● **TASK BRIEF**
Filter the listing below, please, and copy only the lines with the word "calculator".
-*-
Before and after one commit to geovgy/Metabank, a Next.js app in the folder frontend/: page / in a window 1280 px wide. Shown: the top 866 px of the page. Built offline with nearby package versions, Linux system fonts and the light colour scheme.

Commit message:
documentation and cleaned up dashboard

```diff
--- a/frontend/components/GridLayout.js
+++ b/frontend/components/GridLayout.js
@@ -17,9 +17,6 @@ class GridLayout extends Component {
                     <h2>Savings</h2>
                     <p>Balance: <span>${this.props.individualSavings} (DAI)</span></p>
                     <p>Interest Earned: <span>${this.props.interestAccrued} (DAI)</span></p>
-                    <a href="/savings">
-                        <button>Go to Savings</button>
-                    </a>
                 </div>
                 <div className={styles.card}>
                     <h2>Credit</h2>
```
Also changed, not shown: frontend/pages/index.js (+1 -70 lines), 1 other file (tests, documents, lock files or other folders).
-*-
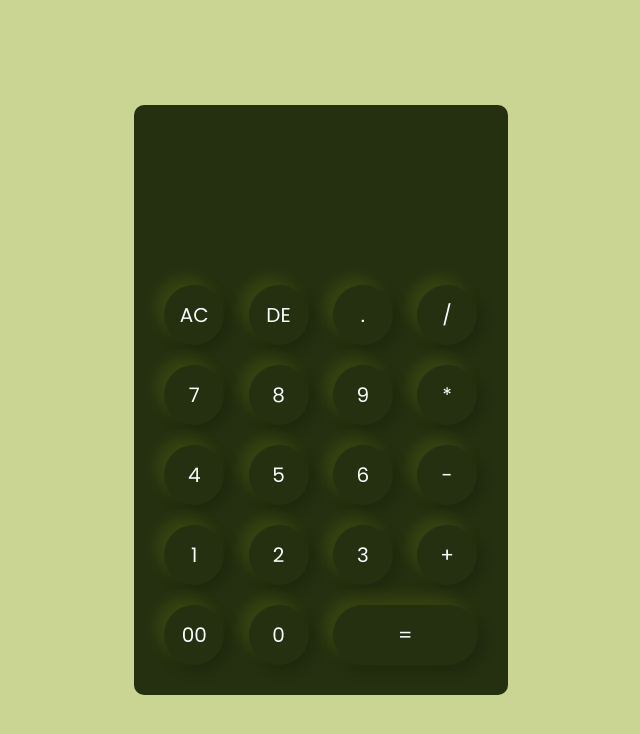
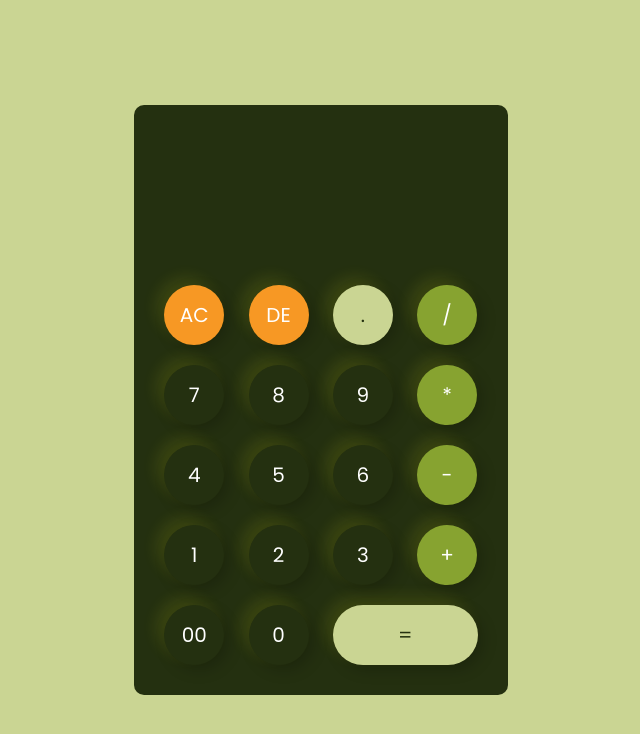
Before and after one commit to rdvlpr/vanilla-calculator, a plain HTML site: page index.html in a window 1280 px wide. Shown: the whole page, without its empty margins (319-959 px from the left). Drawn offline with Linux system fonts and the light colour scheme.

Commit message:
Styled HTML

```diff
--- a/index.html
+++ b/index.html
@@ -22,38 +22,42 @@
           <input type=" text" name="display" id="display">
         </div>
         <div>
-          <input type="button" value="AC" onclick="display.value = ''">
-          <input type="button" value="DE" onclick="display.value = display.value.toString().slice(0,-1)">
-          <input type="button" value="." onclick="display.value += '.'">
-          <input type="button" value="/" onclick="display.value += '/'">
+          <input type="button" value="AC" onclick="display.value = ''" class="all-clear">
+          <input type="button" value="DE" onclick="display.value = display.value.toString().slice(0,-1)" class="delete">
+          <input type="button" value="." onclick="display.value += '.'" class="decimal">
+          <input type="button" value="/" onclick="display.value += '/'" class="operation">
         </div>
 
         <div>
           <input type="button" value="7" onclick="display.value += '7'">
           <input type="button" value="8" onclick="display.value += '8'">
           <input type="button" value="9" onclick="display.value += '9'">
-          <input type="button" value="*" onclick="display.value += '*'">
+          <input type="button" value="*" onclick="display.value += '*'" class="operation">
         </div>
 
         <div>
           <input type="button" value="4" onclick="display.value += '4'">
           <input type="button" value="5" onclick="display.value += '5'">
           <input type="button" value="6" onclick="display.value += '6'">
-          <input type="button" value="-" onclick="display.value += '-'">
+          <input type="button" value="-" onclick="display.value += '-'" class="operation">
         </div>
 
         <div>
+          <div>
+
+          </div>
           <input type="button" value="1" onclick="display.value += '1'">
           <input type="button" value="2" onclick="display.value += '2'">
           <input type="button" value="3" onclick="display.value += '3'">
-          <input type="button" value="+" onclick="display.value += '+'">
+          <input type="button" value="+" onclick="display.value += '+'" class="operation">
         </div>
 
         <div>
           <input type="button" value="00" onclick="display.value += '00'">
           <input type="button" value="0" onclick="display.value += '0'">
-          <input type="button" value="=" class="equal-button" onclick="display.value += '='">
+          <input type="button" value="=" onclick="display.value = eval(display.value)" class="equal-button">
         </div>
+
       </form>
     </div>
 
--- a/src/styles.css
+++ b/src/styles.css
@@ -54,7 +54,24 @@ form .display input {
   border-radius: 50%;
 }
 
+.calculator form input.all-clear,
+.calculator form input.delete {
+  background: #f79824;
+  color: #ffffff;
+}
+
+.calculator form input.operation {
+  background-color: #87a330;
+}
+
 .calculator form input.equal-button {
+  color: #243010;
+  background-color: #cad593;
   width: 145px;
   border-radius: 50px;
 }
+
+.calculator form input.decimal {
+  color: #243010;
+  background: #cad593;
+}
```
-*-
● **RESPONSE FOR THIS EXERCISE**
Before and after one commit to rdvlpr/vanilla-calculator, a plain HTML site: page index.html in a window 1280 px wide. Shown: the whole page, without its empty margins (319-959 px from the left). Drawn offline with Linux system fonts and the light colour scheme.
+.calculator form input.all-clear,
+.calculator form input.delete {
+.calculator form input.operation {
 .calculator form input.equal-button {
+.calculator form input.decimal {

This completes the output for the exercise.